## Description of the task
Read the listing below and tally the lines that contain "null"; the reply is that tally only.
Top of Records for the exercise
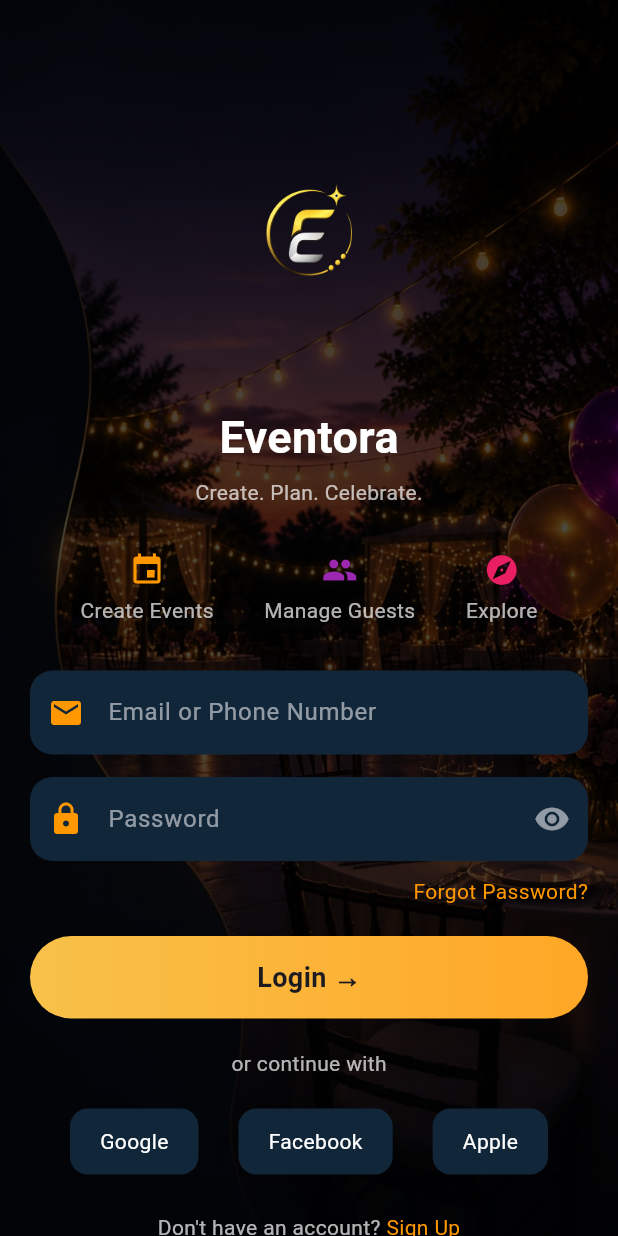
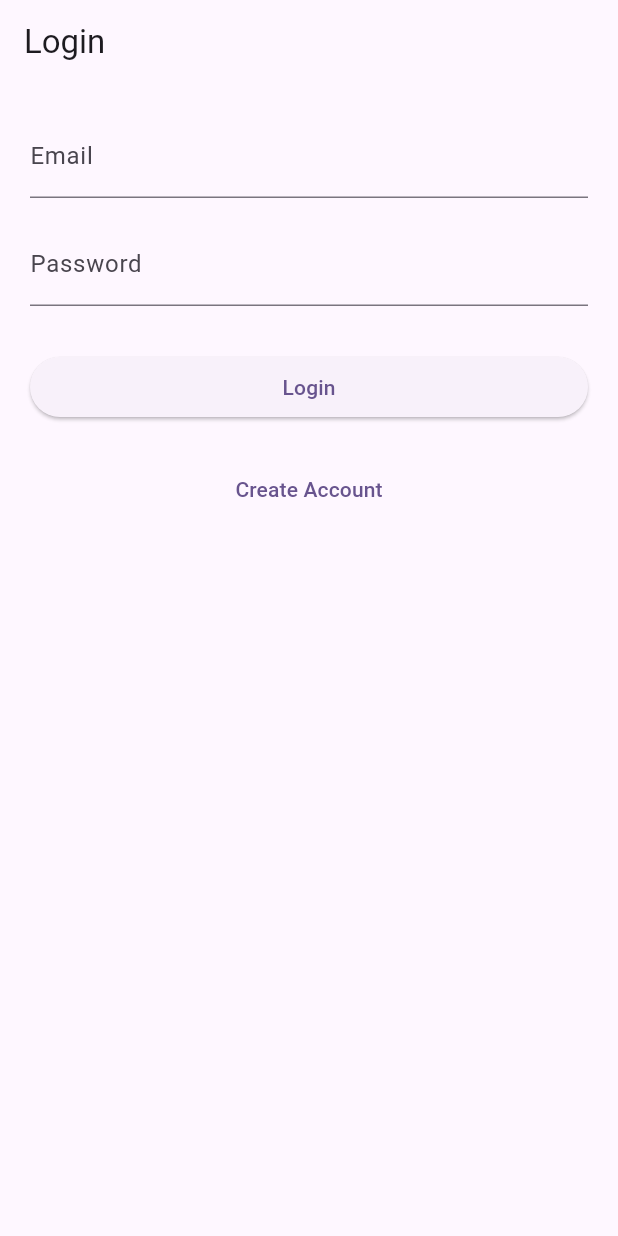
Before and after one commit to daspranay918/event-manager, a Flutter app: the screen it shows after launch, on a phone screen of 412 x 824 dp. Run offline on Flutter 3.47's test engine with Material 3 defaults, Android fonts, the phone set to English and light mode, and no system bars; our stand-ins replace flutter_riverpod, go_router, supabase_flutter; accounts and stored records are empty.

Commit message:
added supabase connection, create folder structure add go_router and added riverpod

```diff
--- a/lib/Auth/login/login_screen.dart
+++ /dev/null
@@ -1,251 +0,0 @@
-import 'package:flutter/material.dart';
-
-class LoginScreen extends StatefulWidget {
-  const LoginScreen({super.key});
-
-  @override
-  State<LoginScreen> createState() => _LoginScreenState();
-}
-
-class _LoginScreenState extends State<LoginScreen> {
-  @override
-  Widget build(BuildContext context) {
-    return Scaffold(
-      resizeToAvoidBottomInset: true,
-      body: Stack(
-        children: [
-          /// BACKGROUND IMAGE
-          Positioned.fill(
-            child: Image.asset(
-              "assets/images/background1.jpeg",
-              fit: BoxFit.cover,
-            ),
-          ),
-
-          /// DARK OVERLAY
-          Positioned.fill(
-            child: Container(
-              color: Colors.black.withOpacity(0.7),
-            ),
-          ),
-
-          /// MAIN CONTENT
-          SingleChildScrollView(
-            child: ConstrainedBox(
-              constraints: BoxConstraints(
-                minHeight: MediaQuery.of(context).size.height,
-              ),
-              child: IntrinsicHeight(
-                child: Padding(
-                  padding: const EdgeInsets.symmetric(horizontal: 20),
-                  child: Column(
-                    children: [
-                      const SizedBox(height: 70),
-
-                      /// LOGO
-                      Image.asset(
-                        "assets/images/logo.png",
-                        height: 190,
-                      ),
-
-                      const SizedBox(height: 10),
-
-                      /// TITLE
-                      const Text(
-                        "Eventora",
-                        style: TextStyle(
-                          fontSize: 30,
-                          fontWeight: FontWeight.bold,
-                          color: Colors.white,
-                        ),
-                      ),
-
-                      const SizedBox(height: 5),
-
-                      const Text(
-                        "Create. Plan. Celebrate.",
-                        style: TextStyle(color: Colors.white70),
-                      ),
-
-                      const SizedBox(height: 30),
-
-                      /// FEATURE ICONS
-                      Row(
-                        mainAxisAlignment: MainAxisAlignment.spaceEvenly,
-                        children: const [
-                          Column(
-                            children: [
-                              Icon(Icons.event, color: Colors.orange),
-                              SizedBox(height: 5),
-                              Text("Create Events",
-                                  style: TextStyle(color: Colors.white70)),
-                            ],
-                          ),
-                          Column(
-                            children: [
-                              Icon(Icons.group, color: Colors.purple),
-                              SizedBox(height: 5),
-                              Text("Manage Guests",
-                                  style: TextStyle(color: Colors.white70)),
-                            ],
-                          ),
-                          Column(
-                            children: [
-                              Icon(Icons.explore, color: Colors.pink),
-                              SizedBox(height: 5),
-                              Text("Explore",
-                                  style: TextStyle(color: Colors.white70)),
-                            ],
-                          ),
-                        ],
-                      ),
-
-                      const SizedBox(height: 30),
-
-                      /// EMAIL FIELD
-                      TextField(
-                        style: const TextStyle(color: Colors.white),
-                        decoration: InputDecoration(
-                          prefixIcon:
-                          const Icon(Icons.email, color: Colors.orange),
-                          hintText: "Email or Phone Number",
-                          hintStyle:
-                          const TextStyle(color: Colors.white54),
-                          filled: true,
-                          fillColor: const Color(0xFF12263A),
-                          border: OutlineInputBorder(
-                            borderRadius: BorderRadius.circular(15),
-                            borderSide: BorderSide.none,
-                          ),
-                        ),
-                      ),
-
-                      const SizedBox(height: 15),
-
-                      /// PASSWORD FIELD
-                      TextField(
-                        obscureText: true,
-                        style: const TextStyle(color: Colors.white),
-                        decoration: InputDecoration(
-                          prefixIcon:
-                          const Icon(Icons.lock, color: Colors.orange),
-                          suffixIcon: const Icon(Icons.visibility,
-                              color: Colors.white54),
-                          hintText: "Password",
-                          hintStyle:
-                          const TextStyle(color: Colors.white54),
-                          filled: true,
-                          fillColor: const Color(0xFF12263A),
-                          border: OutlineInputBorder(
-                            borderRadius: BorderRadius.circular(15),
-                            borderSide: BorderSide.none,
-                          ),
-                        ),
-                      ),
-
-                      const SizedBox(height: 10),
-
-                      /// REMEMBER + FORGOT
-                      Row(
-                        mainAxisAlignment:
-                        MainAxisAlignment.end,
-                        children: const [
-
-                          Text("Forgot Password?",
-                              style:
-                              TextStyle(color: Colors.orange)),
-                        ],
-                      ),
-
-                      const SizedBox(height: 20),
-
-                      /// LOGIN BUTTON
-                      Container(
-                        width: double.infinity,
-                        height: 55,
-                        decoration: BoxDecoration(
-                          borderRadius: BorderRadius.circular(30),
-                          gradient: const LinearGradient(
-                            colors: [
-                              Color(0xFFF8C14A),
-                              Color(0xFFFFA726)
-                            ],
-                          ),
-                        ),
-                        child: const Center(
-                          child: Text(
-                            "Login →",
-                            style: TextStyle(
-                              fontSize: 18,
-                              fontWeight: FontWeight.bold,
-                            ),
-                          ),
-                        ),
-                      ),
-
-                      const SizedBox(height: 20),
-
-                      const Text("or continue with",
-                          style:
-                          TextStyle(color: Colors.white70)),
-
-                      const SizedBox(height: 20),
-
-                      /// SOCIAL BUTTONS
-                      Row(
-                        mainAxisAlignment:
-                        MainAxisAlignment.spaceEvenly,
-                        children: [
-                          _socialBtn("Google"),
-                          _socialBtn("Facebook"),
-                          _socialBtn("Apple"),
-                        ],
-                      ),
-
-                      const SizedBox(height: 25),
-
-                      /// SIGN UP
-                      const Text.rich(
-                        TextSpan(
-                          text: "Don't have an account? ",
-                          style: TextStyle(color: Colors.white70),
-                          children: [
-                            TextSpan(
-                              text: "Sign Up",
-                              style:
-                              TextStyle(color: Colors.orange),
-                            )
-                          ],
-                        ),
-                      ),
-
-                      const Spacer(), // 🔥 pushes content properly
-
-                      const SizedBox(height: 20),
-                    ],
-                  ),
-                ),
-              ),
-            ),
-          ),
-        ],
-      ),
-    );
-  }
-
-  /// SOCIAL BUTTON
-  Widget _socialBtn(String text) {
-    return Container(
-      padding:
-      const EdgeInsets.symmetric(horizontal: 20, vertical: 12),
-      decoration: BoxDecoration(
-        borderRadius: BorderRadius.circular(12),
-        color: const Color(0xFF12263A),
-      ),
-      child: Text(
-        text,
-        style: const TextStyle(color: Colors.white),
-      ),
-    );
-  }
-}
--- /dev/null
+++ b/lib/Screens/login_screen.dart
@@ -0,0 +1,129 @@
+import 'package:flutter/material.dart';
+import 'package:go_router/go_router.dart';
+
+import '../services/auth_service.dart';
+
+class LoginScreen extends StatefulWidget {
+  const LoginScreen({super.key});
+
+  @override
+  State<LoginScreen> createState() => _LoginScreenState();
+}
+
+class _LoginScreenState extends State<LoginScreen> {
+
+  final emailController = TextEditingController();
+  final passwordController = TextEditingController();
+
+  bool isLoading = false;
+
+  Future<void> login() async {
+
+    final email = emailController.text.trim();
+    final password = passwordController.text.trim();
+
+    try {
+
+      setState(() {
+        isLoading = true;
+      });
+
+      await AuthService().signIn(
+        email: email,
+        password: password,
+      );
+
+      if (mounted) {
+
+        ScaffoldMessenger.of(context).showSnackBar(
+          const SnackBar(
+            content: Text("Login Successful"),
+          ),
+        );
+
+        context.go('/home');
+      }
+
+    } catch (e) {
+
+      ScaffoldMessenger.of(context).showSnackBar(
+        SnackBar(
+          content: Text(e.toString()),
+        ),
+      );
+
+    } finally {
+
+      setState(() {
+        isLoading = false;
+      });
+    }
+  }
+
+  @override
+  Widget build(BuildContext context) {
+
+    return Scaffold(
+
+      appBar: AppBar(
+        title: const Text("Login"),
+      ),
+
+      body: Padding(
+
+        padding: const EdgeInsets.all(20),
+
+        child: Column(
+
+          children: [
+
+            TextField(
+              controller: emailController,
+              decoration: const InputDecoration(
+                labelText: "Email",
+              ),
+            ),
+
+            const SizedBox(height: 16),
+
+            TextField(
+              controller: passwordController,
+              obscureText: true,
+              decoration: const InputDecoration(
+                labelText: "Password",
+              ),
+            ),
+
+            const SizedBox(height: 30),
+
+            SizedBox(
+
+              width: double.infinity,
+
+              child: ElevatedButton(
+
+                onPressed: isLoading ? null : login,
+
+                child: isLoading
+                    ? const CircularProgressIndicator()
+                    : const Text("Login"),
+              ),
+            ),
+
+            const SizedBox(height: 20),
+
+            TextButton(
+
+              onPressed: () {
+                context.go('/register');
+              },
+
+              child: const Text("Create Account"),
+            ),
+
+          ],
+        ),
+      ),
+    );
+  }
+}
--- a/lib/Screens/splash_screen.dart
+++ b/lib/Screens/splash_screen.dart
@@ -1,6 +1,6 @@
 import 'package:flutter/material.dart';
-import 'package:next_meet/Auth/login/login_screen.dart';
-import 'package:next_meet/Screens/home_screen.dart';
+import 'package:next_meet/Screens/login_screen.dart';
+
 
 class SplashScreen extends StatefulWidget {
   const SplashScreen({super.key});
--- /dev/null
+++ b/lib/core/router.dart
@@ -0,0 +1,35 @@
+import 'package:go_router/go_router.dart';
+
+import '../screens/home_screen.dart';
+import '../screens/login_screen.dart';
+import '../screens/register_screen.dart';
+import '../screens/splash_screen.dart';
+
+final GoRouter appRouter = GoRouter(
+
+  initialLocation: '/',
+
+  routes: [
+
+    GoRoute(
+      path: '/',
+      builder: (context, state) => const SplashScreen(),
+    ),
+
+    GoRoute(
+      path: '/login',
+      builder: (context, state) => const LoginScreen(),
+    ),
+
+    GoRoute(
+      path: '/register',
+      builder: (context, state) => const RegisterScreen(),
+    ),
+
+    GoRoute(
+      path: '/home',
+      builder: (context, state) => const HomeScreen(),
+    ),
+
+  ],
+);
--- a/lib/main.dart
+++ b/lib/main.dart
@@ -1,11 +1,15 @@
-import 'package:flutter/foundation.dart';
 import 'package:flutter/material.dart';
-import 'package:next_meet/Auth/login/login_screen.dart';
-import 'package:next_meet/Screens/home_screen.dart';
-import 'package:next_meet/Screens/splash_screen.dart';
+import 'package:flutter_riverpod/flutter_riverpod.dart';
+import 'package:next_meet/core/router.dart';
+import 'package:supabase_flutter/supabase_flutter.dart';
 
-void main() {
-  runApp(const MyApp());
+Future<void> main() async {
+  WidgetsFlutterBinding.ensureInitialized();
+  await Supabase.initialize(
+    url: 'https://wxlwwufbzohjzrxbccza.supabase.co',
+    anonKey: 'sb_publishable_xVSDy1xtv72DqkLdkyOr9Q_oibAdaK0',
+  );
+  runApp(const ProviderScope(child: MyApp()));
 }
 
 class MyApp extends StatelessWidget {
@@ -14,14 +18,13 @@ class MyApp extends StatelessWidget {
   // This widget is the root of your application.
   @override
   Widget build(BuildContext context) {
-    return MaterialApp(
+    return MaterialApp.router(
       debugShowCheckedModeBanner: false,
       title: 'Eventora',
       theme: ThemeData(
-
-        colorScheme: .fromSeed(seedColor: Colors.deepPurple),
+        colorScheme: ColorScheme.fromSeed(seedColor: Colors.deepPurple),
       ),
-      home:const SplashScreen(),
+      routerConfig: appRouter,
     );
   }
 }
--- a/pubspec.yaml
+++ b/pubspec.yaml
@@ -34,6 +34,9 @@ dependencies:
   # The following adds the Cupertino Icons font to your application.
   # Use with the CupertinoIcons class for iOS style icons.
   cupertino_icons: ^1.0.8
+  supabase_flutter: ^2.12.4
+  flutter_riverpod: ^3.3.1
+  go_router: ^17.2.3
 
 dev_dependencies:
   flutter_test:
```
Also changed, not shown: lib/Screens/home_screen.dart (+24 -12 lines), lib/Screens/register_screen.dart (added, +176 -0 lines), lib/Services/auth_service.dart (added, +47 -0 lines), pubspec.lock, 5 other files.
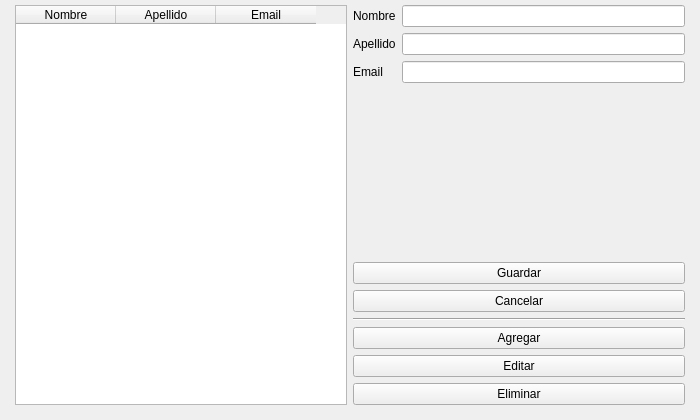
Qt form Trabajos Practicos/TP3/Ejercicio 10/mainWindow.ui (soyXander/Laboratorio-de-Computacion-II) before a commit.
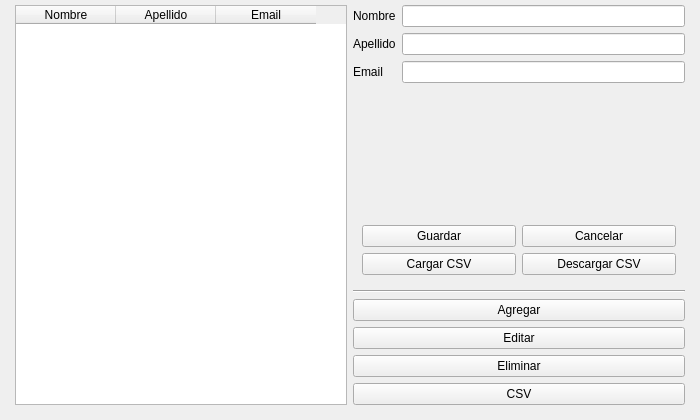
The same form after that commit.

```diff
--- a/Trabajos Practicos/TP3/Ejercicio 10/mainWindow.ui
+++ b/Trabajos Practicos/TP3/Ejercicio 10/mainWindow.ui
@@ -89,23 +89,65 @@
        </layout>
       </item>
       <item>
-       <widget class="QPushButton" name="btnGuardar">
-        <property name="text">
-         <string>Guardar</string>
+       <spacer name="verticalSpacer">
+        <property name="orientation">
+         <enum>Qt::Vertical</enum>
         </property>
-        <property name="visible">
-          <bool>false</bool>
-         </property>
-       </widget>
+        <property name="sizeHint" stdset="0">
+         <size>
+          <width>20</width>
+          <height>40</height>
+         </size>
+        </property>
+       </spacer>
       </item>
       <item>
-       <widget class="QPushButton" name="btnCancelar">
-        <property name="text">
-         <string>Cancelar</string>
-        </property>
+       <widget class="QWidget" name="wgBotones" native="true">
         <property name="visible">
-          <bool>false</bool>
-         </property>
+         <bool>false</bool>
+        </property>
+        <layout class="QGridLayout" name="gridLayout">
+         <item row="2" column="0">
+          <widget class="QPushButton" name="btnCargarCSV">
+           <property name="visible">
+            <bool>false</bool>
+           </property>
+           <property name="text">
+            <string>Cargar CSV</string>
+           </property>
+          </widget>
+         </item>
+         <item row="2" column="1">
+          <widget class="QPushButton" name="btnDescargarCSV">
+           <property name="visible">
+            <bool>false</bool>
+           </property>
+           <property name="text">
+            <string>Descargar CSV</string>
+           </property>
+          </widget>
+         </item>
+         <item row="1" column="0">
+          <widget class="QPushButton" name="btnGuardar">
+           <property name="visible">
+            <bool>false</bool>
+           </property>
+           <property name="text">
+            <string>Guardar</string>
+           </property>
+          </widget>
+         </item>
+         <item row="1" column="1">
+          <widget class="QPushButton" name="btnCancelar">
+           <property name="visible">
+            <bool>false</bool>
+           </property>
+           <property name="text">
+            <string>Cancelar</string>
+           </property>
+          </widget>
+         </item>
+        </layout>
        </widget>
       </item>
       <item>
@@ -136,6 +178,13 @@
         </property>
        </widget>
       </item>
+      <item>
+       <widget class="QPushButton" name="btnCSV">
+        <property name="text">
+         <string>CSV</string>
+        </property>
+       </widget>
+      </item>
      </layout>
     </item>
    </layout>
```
Bottom of Records for the exercise
## Exercise output
4